Obviously I don’t believe that or I wouldn’t be writing this post, but I think there are lots of good reasons to not do a PhD right now, the most important being the terrible job market for new humanities PhDs. As innumerable blog posts and articles have said before: even if you are extremely smart, original, hard-working and self-sacrificing, there is a decent chance that you won’t be able to find a permanent academic job. If you are aware of that, and want to do a PhD anyway – perhaps because you’re not doing it to get an academic job, or perhaps because you are young, carefree and willing to roll the dice – then please read on…
From my experience, the most important factor during the PhD is the supervisor. You need a mentor, an editor and a friend all rolled into one. Obviously you also need other mentors, editors and friends to help you along the way – often in the form of your fellow students – but you still want someone who has time for you. You’ll want to make a list of possible supervisors at various institutions – I had about six on my long-list and three on my short-list – and find out as much as you can about them, their work, their reputation (because they’ll be writing references for you for years to come), and their more general character (because some very bright, influential people are terrible to work with). Most importantly, make contact with them directly before applying. Even if it is just via a few emails, you’ll learn a lot about them and the way they work just by talking to them. I was very fortunate, but one hears plenty of stories about incommunicative, unsupportive supervisors.
Choosing an institution is certainly important too, especially when it comes to a post-PhD career as you’ll want to have gone somewhere that potential employers will recognise. In other words, if a great potential supervisor is at No-Name University, you probably should cross them off the list. That said, I still think the institution is secondary to the supervisor: I didn’t go to Oxford or Cambridge because at the time there was no one there I wanted to work with, and I don’t regret that. In other words, the institution doesn’t need to be the top of your field, but it should probably be in the top ten or twenty.

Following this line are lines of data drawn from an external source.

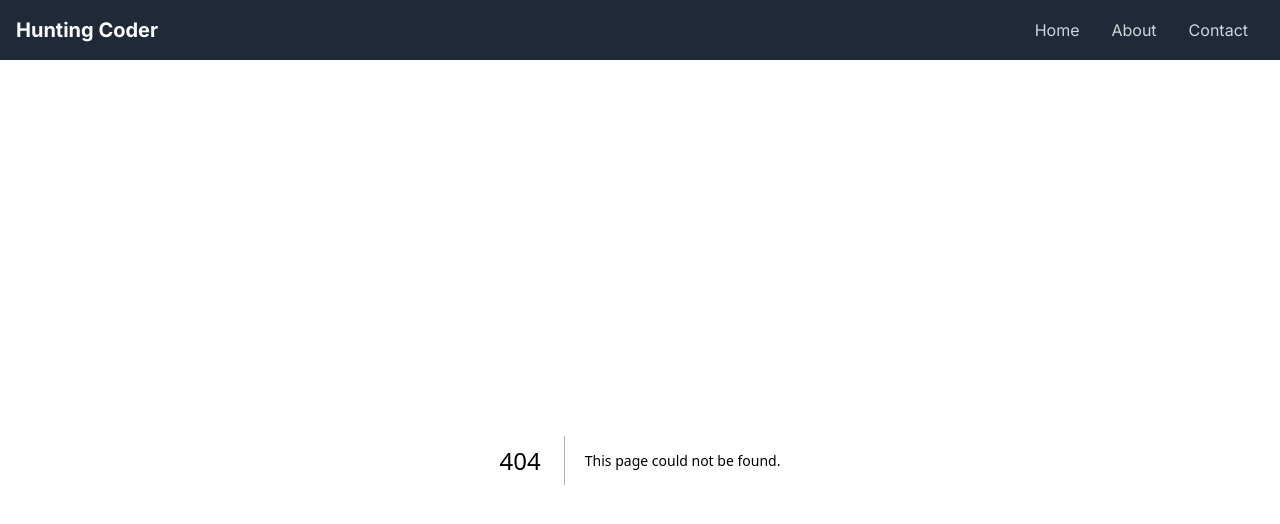
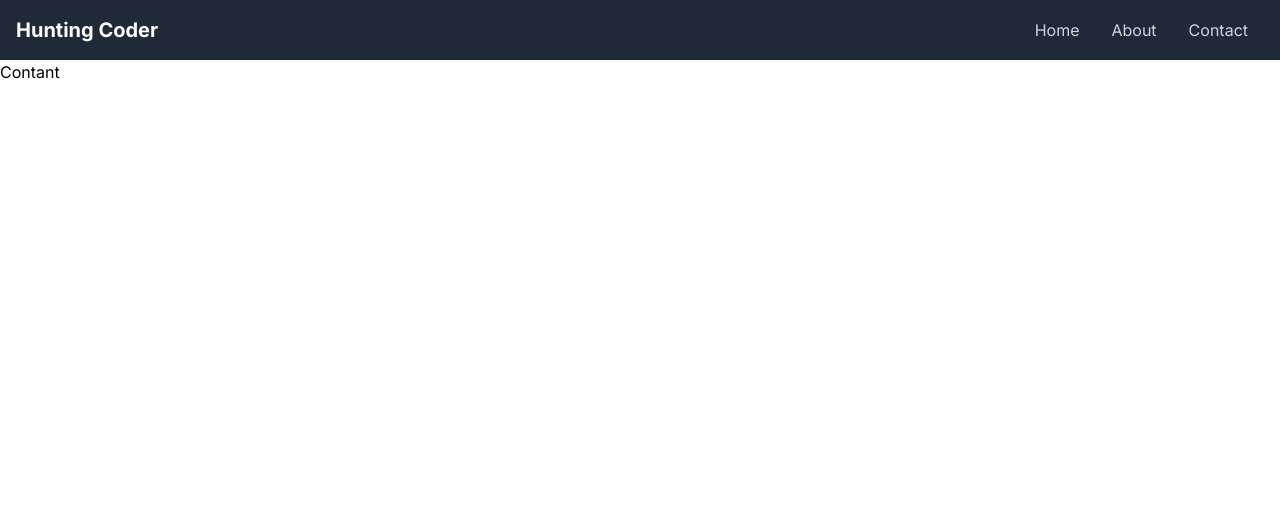
Before and after one commit to Tausur/Hunting-Coder, a Next.js app: page /contact in a window 1280 px wide. Before the commit this address had no page. Shown: the top 524 px of the page. Built offline with nearby package versions, Linux system fonts and the light colour scheme.

Commit message:
Add files via upload

```diff
--- /dev/null
+++ b/app/about/page.jsx
@@ -0,0 +1,7 @@
+const About = () => {
+  return (
+    <div>About</div>
+  )
+}
+
+export default About
--- /dev/null
+++ b/app/contact/page.jsx
@@ -0,0 +1,7 @@
+const Contant = () => {
+  return (
+    <div>Contant</div>
+  )
+}
+
+export default Contant
```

The physical location is less important for a PhD than for a BA or MA, at least in history, because you don’t actually need to be at the institution every day. Though it certainly can be helpful to have a desk somewhere on campus, most of your research and writing will probably happen elsewhere, whether at distant archives or on your couch at home. I know several people doing PhDs at London universities that live hours away and only go in once a week or so. Places like London, Cambridge and Oxford have some real advantages for research thanks to all their resources (libraries, seminars, etc.), but they are also often bloody expensive places to live.
As I’m at Birkbeck, most of my students are part-time. This has real advantages in that you can work whilst studying, rather than going deeply into debt, and allows you to keep a solid foothold in the ‘real world’. On the other hand, it also means that it often takes five or six or more years to finish a PhD. Moreover, if you hope to go into academia, I think some form of doctoral funding is almost essential. PhD funding is very competitive, but there are lots of possibilities. In the short term it is helpful because, after all, it is nice to have an income. In the long-term, it can be even more helpful as employers will be looking at your success in getting funding when you are applying for post-PhD jobs. I wouldn’t say that it is necessary to have ‘full’ funding throughout your PhD – I was only part-funded for my first year – but having some kind of substantial grant or scholarship on your CV by the time you finish is definitely important.
As I said at the beginning, I’m far from an expert on this. I think it would be really useful to ‘crowd-source’ some wisdom on this, so please offer your own advice, corrections or questions by commenting below.